|AMERICA'S ENERGY SECURITY TRUST FUND|
In 2005, the US emitted over 6 billion metric tons of carbon dioxide, an increase of 25 million tons over emissions in 2004. The scientific community agrees that carbon dioxide and other greenhouse gas emissions from human activities are influencing changes in the earth's climate. Potential climate changes could have significant economic and environmental implications for coastal communities, public health, agricultural productivity, ecosystems and life as we know it.
Currently, polluters have no incentive to change their behavior and stop contributing to global warming-the America's Energy Security Trust Fund Act gives them one. Those who reduce polluting behaviors by cutting back on activities that lead to greenhouse gas emissions could actually come out ahead by receiving a bigger payroll tax rebate than they contribute to the fund: they would be rewarded for changing their behavior.
How would the America's Energy Security Trust Fund Act work?
This bill would impose a per-unit tax on the carbon dioxide content of fossil fuels beginning at a rate of $15 per metric ton of CO2 and increasing by 10% each year, also accounting for inflation. The rate is consistent with the broadly accepted goal of reducing greenhouse gas emissions to 80% below 1990 levels by 2050. The tax would be phased in over a ten year period to allow industries to adapt.
The tax would be assessed on the CO2 content of these fuels when they enter the economy: at oil refineries, coal processing plants and points of import. Therefore it would be easy to implement and administer-only about 2,000 entities would be taxed.

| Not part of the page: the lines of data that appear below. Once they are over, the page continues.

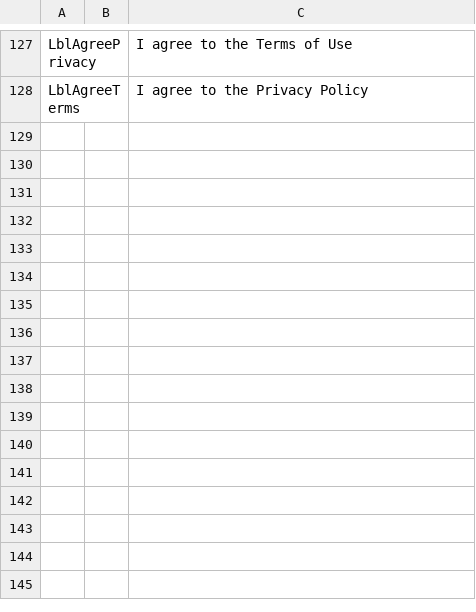
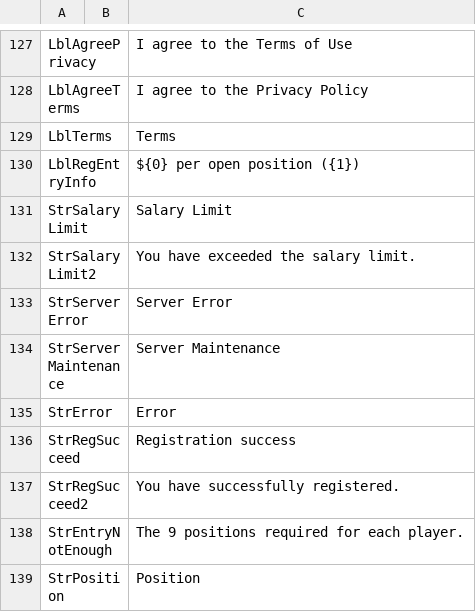
Before and after one commit to hnccho/Liveball_baseball, a CSV file: Assets/Resources/Liveball - sheet1.csv, drawn as a sheet; only a part is shown, gaps mark what is left out.

```diff
--- a/Assets/Resources/Liveball - sheet1.csv
+++ b/Assets/Resources/Liveball - sheet1.csv
@@ -128 +128,12 @@ LblAgreePrivacy,,I agree to the Terms of Use
 LblAgreeTerms,,I agree to the Privacy Policy
+LblTerms,,Terms
+LblRegEntryInfo,,${0} per open position ({1})
+StrSalaryLimit,,Salary Limit
+StrSalaryLimit2,,You have exceeded the salary limit.
+StrServerError,,Server Error
+StrServerMaintenance,,Server Maintenance
+StrError,,Error
+StrRegSucceed,,Registration success
+StrRegSucceed2,,You have successfully registered.
+StrEntryNotEnough,,The 9 positions required for each player.
+StrPosition,,Position
```
Also changed, not shown: 32 other files.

Demand for fossil fuels would fall in response to a carbon tax. As a result, carbon emissions would fall as well, by an estimated 700 million mt of CO2 (12.1 percent). At the same time, demand for alternative sources of energy would increase, spurring innovation and competition, and would allow producers of alternative energy technologies to achieve economies of scale, which will eventually lower prices of that technology.
The legislation would also:
Provide Tax Credits for Research and Development of Alternative Energy Technologies like wind, hydrogen fuel cells, solar and other zero emissions technologies. The first $10 billion or 1/6 of revenue in the trust fund, whichever is less, would be spent each year to finance tax credits for research and development in alternative energy.
Provide Transition Assistance for Affected Industries: 1/12 of the fund's revenues would be dedicated to assistance for employees of industries negatively affected by the resulting shift to clean energy technologies. This would be phased out over 10 years.
Reduce the burden of payroll taxes on working households. The remaining funds would be divided equally among all individuals subject to the payroll tax to provide a payroll tax rebate. Seniors and individuals with disabilities, defined based on eligibility for Social Security, would receive the same amount. Because $727 billion of payroll taxes were collected in 2005, a tax at a rate of $15 per ton of CO2 could lower payroll tax burdens by over 10% on average.
For nearly three quarters of all households, payroll taxes are the single largest tax to the federal government. Because the payroll tax is a flat-rate tax up to a payroll limit of $97,500 it is generally acknowledged to be a regressive tax. Currently, those in the top 1% of the income scale pay only 2% of their income in payroll taxes, while those in the bottom 20% contribute 7.3% of income in payroll taxes. Revenues from a carbon tax could be used to reduce the tax burden on working households, and could have a profound effect on those households with earnings below the median income level. This rebate would benefit workers in the lower-end of the income scale the most.